I Vote for the Human Brain
To further reinforce my geeky reputation, I’ve been reading about the advancements in Big Data and Artificial Intelligence (AI). In my profession, there are voices that say Big Data and AI will automate the insights function. My opinion: these professionals still view themselves as data collectors and not data interpreters.
Each advancement in technology brings better and better tools for the collection, organization, and management of information. Still, it takes a human to look at the information and make sense of it.
The creative mind is essential to innovation, and neurobehavioral science has proven that the creative brain is physically different. Brain scans have shown that creative people simultaneously engage brain networks that don’t commonly work together. In fact, researchers have used the data from brain scans to accurately predict the creativity of a person’s ideas.
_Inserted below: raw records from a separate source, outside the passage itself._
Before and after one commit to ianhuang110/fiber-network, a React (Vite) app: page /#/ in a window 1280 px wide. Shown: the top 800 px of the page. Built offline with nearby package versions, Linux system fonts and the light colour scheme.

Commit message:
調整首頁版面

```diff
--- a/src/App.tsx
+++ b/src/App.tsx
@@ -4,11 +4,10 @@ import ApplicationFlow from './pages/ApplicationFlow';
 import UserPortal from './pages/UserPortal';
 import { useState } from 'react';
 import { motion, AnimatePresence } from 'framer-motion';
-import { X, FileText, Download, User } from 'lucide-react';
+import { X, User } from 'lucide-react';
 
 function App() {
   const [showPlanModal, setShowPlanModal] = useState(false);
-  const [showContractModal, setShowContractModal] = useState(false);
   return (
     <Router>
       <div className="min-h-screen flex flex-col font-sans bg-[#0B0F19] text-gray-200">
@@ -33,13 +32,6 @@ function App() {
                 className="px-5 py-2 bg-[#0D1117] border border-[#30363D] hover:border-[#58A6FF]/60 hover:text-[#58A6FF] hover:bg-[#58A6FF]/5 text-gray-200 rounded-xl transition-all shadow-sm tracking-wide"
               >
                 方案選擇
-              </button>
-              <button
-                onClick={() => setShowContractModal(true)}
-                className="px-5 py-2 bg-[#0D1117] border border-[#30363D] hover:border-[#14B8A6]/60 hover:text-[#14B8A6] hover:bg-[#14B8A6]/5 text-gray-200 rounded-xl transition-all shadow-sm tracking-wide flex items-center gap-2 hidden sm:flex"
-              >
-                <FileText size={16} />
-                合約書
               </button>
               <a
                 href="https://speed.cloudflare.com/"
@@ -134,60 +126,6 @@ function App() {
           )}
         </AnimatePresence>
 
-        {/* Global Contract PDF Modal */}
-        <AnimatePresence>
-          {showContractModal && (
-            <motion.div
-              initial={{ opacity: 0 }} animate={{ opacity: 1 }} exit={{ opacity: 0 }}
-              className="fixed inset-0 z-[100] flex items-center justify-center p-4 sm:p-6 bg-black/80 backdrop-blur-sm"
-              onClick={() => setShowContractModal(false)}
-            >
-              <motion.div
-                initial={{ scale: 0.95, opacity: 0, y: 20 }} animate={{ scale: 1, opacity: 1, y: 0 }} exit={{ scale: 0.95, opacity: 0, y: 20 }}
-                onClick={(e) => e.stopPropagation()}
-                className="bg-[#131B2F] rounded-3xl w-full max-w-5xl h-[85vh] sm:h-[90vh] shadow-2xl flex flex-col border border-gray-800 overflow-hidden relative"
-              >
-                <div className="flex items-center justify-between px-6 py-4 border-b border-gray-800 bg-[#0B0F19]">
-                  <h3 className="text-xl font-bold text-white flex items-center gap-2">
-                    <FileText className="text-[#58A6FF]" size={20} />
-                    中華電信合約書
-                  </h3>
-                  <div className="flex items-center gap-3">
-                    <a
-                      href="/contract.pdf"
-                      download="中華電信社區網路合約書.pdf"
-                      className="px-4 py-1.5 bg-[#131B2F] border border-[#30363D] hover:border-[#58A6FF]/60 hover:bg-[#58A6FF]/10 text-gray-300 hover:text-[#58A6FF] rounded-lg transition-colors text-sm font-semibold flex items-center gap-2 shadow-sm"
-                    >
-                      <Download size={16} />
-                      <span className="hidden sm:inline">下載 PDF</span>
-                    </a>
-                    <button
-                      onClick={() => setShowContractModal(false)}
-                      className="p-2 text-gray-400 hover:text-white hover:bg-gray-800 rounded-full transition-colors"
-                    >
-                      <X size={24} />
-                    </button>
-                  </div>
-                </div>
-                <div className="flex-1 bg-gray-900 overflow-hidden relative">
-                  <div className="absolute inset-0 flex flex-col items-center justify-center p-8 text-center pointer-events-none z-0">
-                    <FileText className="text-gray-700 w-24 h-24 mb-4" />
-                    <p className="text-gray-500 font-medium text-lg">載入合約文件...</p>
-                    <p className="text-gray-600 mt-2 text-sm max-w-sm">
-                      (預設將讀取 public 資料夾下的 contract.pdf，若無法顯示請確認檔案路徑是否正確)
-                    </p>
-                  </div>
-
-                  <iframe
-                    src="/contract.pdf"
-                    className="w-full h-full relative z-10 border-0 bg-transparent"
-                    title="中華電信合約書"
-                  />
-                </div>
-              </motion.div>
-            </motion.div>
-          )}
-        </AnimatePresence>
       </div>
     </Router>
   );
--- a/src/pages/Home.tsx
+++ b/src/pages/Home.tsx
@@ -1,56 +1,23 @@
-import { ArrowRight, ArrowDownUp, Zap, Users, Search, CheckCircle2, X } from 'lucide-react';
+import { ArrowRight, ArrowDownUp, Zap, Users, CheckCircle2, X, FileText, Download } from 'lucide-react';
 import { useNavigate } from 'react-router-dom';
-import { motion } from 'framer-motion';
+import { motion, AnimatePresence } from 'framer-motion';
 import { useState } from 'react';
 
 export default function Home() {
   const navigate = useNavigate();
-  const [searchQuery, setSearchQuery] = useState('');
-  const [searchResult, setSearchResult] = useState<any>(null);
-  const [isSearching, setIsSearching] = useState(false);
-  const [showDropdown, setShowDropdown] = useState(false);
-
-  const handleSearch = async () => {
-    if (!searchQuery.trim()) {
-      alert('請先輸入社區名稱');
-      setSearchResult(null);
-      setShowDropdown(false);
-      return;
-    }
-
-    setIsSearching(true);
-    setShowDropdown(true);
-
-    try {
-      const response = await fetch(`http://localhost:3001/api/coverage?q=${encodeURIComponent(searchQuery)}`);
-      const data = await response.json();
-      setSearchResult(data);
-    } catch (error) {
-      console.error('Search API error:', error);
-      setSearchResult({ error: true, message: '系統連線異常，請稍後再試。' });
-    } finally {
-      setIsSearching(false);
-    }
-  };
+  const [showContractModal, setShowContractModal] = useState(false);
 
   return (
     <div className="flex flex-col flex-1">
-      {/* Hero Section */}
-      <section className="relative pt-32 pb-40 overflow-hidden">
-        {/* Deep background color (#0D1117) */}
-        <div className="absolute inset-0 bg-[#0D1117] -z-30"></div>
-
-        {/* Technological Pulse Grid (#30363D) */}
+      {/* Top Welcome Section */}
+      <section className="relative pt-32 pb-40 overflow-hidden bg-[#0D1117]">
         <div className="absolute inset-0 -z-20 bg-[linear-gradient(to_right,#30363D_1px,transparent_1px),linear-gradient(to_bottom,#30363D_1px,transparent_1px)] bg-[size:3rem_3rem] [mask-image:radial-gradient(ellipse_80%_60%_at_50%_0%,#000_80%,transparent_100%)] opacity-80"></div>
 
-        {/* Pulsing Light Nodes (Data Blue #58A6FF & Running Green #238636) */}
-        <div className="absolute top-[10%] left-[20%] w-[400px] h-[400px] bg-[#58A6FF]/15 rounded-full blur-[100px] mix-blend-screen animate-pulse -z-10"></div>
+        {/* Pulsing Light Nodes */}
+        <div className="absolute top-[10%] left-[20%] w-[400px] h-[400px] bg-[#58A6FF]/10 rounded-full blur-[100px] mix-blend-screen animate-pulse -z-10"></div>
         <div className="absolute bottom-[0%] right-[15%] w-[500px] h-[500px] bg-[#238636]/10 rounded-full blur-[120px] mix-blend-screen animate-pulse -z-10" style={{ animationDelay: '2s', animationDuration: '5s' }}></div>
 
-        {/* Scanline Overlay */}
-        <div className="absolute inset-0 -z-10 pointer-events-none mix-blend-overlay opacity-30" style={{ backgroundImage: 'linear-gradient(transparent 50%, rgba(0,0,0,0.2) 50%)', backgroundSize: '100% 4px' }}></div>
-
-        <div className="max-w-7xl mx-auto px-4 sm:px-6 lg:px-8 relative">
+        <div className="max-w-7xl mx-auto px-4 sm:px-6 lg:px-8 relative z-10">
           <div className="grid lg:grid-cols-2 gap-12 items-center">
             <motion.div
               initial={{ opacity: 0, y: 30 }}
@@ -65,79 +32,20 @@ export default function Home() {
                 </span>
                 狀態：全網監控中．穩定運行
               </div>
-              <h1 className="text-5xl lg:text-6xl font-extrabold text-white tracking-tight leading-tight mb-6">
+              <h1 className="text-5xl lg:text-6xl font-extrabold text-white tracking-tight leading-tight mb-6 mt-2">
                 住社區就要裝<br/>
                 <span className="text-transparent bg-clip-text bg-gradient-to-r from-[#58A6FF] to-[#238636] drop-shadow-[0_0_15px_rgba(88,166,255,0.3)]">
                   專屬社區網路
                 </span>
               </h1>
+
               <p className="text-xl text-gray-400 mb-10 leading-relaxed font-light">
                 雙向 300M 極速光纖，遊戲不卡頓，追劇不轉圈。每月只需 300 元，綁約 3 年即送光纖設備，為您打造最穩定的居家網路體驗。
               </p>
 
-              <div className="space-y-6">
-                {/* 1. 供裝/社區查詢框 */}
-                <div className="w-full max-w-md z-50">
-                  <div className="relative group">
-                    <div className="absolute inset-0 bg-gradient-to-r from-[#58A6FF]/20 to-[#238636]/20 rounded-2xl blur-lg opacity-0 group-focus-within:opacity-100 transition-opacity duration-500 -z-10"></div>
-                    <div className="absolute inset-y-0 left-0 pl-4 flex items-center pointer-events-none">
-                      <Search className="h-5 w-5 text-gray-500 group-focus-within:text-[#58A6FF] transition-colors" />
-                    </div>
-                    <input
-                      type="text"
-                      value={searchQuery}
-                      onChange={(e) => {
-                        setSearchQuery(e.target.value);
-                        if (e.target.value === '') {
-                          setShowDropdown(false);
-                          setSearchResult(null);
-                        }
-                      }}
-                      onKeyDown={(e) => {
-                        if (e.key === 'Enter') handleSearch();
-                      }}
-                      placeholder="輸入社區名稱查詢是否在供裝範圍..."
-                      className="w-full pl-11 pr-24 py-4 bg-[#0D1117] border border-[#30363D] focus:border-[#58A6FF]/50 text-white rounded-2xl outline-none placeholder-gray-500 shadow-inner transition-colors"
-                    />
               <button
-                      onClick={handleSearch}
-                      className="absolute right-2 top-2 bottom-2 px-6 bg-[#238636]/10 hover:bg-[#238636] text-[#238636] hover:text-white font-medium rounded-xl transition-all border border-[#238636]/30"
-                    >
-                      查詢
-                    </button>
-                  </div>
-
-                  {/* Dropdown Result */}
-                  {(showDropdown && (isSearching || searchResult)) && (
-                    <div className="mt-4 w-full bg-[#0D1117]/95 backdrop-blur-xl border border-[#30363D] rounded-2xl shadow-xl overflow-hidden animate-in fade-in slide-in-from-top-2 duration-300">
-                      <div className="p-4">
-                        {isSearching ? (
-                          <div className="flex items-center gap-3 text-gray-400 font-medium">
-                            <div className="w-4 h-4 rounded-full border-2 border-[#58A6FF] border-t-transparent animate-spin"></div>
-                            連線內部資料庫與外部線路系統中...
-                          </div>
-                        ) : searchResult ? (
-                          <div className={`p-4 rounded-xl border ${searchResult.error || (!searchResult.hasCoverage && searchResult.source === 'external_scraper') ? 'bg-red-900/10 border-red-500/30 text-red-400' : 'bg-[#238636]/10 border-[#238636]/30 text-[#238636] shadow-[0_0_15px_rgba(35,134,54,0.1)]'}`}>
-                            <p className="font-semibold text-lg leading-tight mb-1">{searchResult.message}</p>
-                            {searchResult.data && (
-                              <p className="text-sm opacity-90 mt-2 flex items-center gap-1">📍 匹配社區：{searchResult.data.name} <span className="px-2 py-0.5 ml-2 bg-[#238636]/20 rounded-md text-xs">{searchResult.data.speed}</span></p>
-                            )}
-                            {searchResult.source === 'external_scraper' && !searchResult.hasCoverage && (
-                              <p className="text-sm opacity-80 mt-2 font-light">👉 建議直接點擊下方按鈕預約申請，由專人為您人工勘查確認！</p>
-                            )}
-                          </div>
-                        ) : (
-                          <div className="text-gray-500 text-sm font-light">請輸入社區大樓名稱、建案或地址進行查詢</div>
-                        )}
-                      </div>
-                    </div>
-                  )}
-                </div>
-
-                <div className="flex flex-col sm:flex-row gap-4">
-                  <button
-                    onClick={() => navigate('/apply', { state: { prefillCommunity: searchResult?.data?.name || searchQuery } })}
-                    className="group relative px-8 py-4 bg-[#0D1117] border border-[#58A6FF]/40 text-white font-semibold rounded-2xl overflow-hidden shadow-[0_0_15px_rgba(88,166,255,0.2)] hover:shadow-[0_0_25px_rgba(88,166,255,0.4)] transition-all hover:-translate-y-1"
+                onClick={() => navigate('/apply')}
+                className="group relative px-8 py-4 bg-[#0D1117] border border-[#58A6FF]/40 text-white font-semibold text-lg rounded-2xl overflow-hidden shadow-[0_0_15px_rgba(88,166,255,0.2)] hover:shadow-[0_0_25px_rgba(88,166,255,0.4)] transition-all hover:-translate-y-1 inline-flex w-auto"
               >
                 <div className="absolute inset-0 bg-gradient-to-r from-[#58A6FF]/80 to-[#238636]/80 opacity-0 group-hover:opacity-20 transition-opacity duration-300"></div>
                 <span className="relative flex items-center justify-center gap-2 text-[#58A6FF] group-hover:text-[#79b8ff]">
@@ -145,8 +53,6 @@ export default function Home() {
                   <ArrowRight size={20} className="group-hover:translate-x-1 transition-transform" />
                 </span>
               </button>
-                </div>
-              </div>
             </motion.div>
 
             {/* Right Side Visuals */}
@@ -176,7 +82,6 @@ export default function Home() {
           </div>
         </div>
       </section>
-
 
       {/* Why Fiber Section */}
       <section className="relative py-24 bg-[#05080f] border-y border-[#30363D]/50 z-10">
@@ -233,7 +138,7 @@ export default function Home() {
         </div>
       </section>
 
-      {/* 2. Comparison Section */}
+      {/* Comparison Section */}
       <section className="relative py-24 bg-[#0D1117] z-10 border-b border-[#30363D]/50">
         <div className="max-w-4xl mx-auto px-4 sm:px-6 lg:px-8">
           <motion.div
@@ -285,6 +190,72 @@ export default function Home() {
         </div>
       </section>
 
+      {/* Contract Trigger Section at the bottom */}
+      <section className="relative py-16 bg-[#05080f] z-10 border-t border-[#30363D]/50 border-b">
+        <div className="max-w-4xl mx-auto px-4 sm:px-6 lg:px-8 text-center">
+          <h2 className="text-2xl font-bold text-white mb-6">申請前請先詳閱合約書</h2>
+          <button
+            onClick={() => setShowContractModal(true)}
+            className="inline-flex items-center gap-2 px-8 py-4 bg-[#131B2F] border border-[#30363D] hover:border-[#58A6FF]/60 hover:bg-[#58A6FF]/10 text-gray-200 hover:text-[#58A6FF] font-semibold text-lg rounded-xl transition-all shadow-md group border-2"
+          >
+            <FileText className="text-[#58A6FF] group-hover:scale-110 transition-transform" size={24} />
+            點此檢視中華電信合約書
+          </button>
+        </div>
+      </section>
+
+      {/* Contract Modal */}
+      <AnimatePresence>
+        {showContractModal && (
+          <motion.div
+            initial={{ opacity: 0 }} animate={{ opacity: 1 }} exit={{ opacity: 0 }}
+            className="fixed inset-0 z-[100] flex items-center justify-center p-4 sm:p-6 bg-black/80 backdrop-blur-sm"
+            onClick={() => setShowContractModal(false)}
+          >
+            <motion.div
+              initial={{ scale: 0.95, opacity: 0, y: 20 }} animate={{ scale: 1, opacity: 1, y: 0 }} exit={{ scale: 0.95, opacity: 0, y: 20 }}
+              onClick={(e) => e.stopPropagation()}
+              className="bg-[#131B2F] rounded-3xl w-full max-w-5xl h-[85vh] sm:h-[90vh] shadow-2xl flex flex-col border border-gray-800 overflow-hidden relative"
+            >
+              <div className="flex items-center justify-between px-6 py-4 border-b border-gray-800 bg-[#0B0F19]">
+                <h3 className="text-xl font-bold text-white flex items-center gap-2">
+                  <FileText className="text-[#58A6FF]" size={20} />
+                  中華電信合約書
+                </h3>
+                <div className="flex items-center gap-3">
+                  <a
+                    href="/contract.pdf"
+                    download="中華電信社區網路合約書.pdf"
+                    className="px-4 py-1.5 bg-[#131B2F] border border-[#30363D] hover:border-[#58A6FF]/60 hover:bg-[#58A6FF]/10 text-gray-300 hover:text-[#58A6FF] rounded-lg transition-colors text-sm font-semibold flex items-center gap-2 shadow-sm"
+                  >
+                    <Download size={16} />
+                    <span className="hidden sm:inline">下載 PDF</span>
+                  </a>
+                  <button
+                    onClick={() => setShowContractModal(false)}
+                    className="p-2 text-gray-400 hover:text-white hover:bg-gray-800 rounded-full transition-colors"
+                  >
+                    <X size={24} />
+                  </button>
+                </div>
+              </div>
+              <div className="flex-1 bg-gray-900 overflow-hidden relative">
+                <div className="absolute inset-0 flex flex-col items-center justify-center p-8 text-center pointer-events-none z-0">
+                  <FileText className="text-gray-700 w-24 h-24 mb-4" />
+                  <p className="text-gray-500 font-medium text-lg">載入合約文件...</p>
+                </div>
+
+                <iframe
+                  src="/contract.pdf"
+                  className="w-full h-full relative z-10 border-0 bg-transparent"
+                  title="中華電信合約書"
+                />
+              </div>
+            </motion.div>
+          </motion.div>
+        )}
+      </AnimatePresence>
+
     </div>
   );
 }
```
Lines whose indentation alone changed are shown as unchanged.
Wow.
Last year, different researchers tested a language processing technology that assisted with the organization of massive amounts of social media Big Data and then submitted the output to a simulated ideation exercise.
Just as we do in a human-powered ideation session, the technology aided the identification of product concept themes by organizing common and related words. The software would then throw in a seemingly-unrelated or unexpected word to prompt more divergent thinking. Researchers concluded that the technology elevated the efficiency of the process and overall creativity of the ideas.
My point in all of this: just as technology has done for the past 30 years, this new tool elevated the outcome and efficiency of the process. However, it still took humans to generate the product concepts and to evaluate novelty.
If you’d like to better understand your creative potential, take our TeamBuilder assessment. (We haven’t yet invested in brain scans to improve participant quality in our ideation sessions, but the thought has crossed my mind.)
The evidence is mounting that traditional psychometric tests like TeamBuilder (which is based on Myers Briggs®) correlate well with what scientists see under the microscope.
If, after taking the test, you need help interpreting the results and understanding how to apply TeamBuilder to your innovation goals, email me at firstname.lastname@example.org.
In addition to the creative mind, there are three other brain types that each contribute different things to your innovation goals. Starting next month, we will delve into the Storyteller. Stay tuned.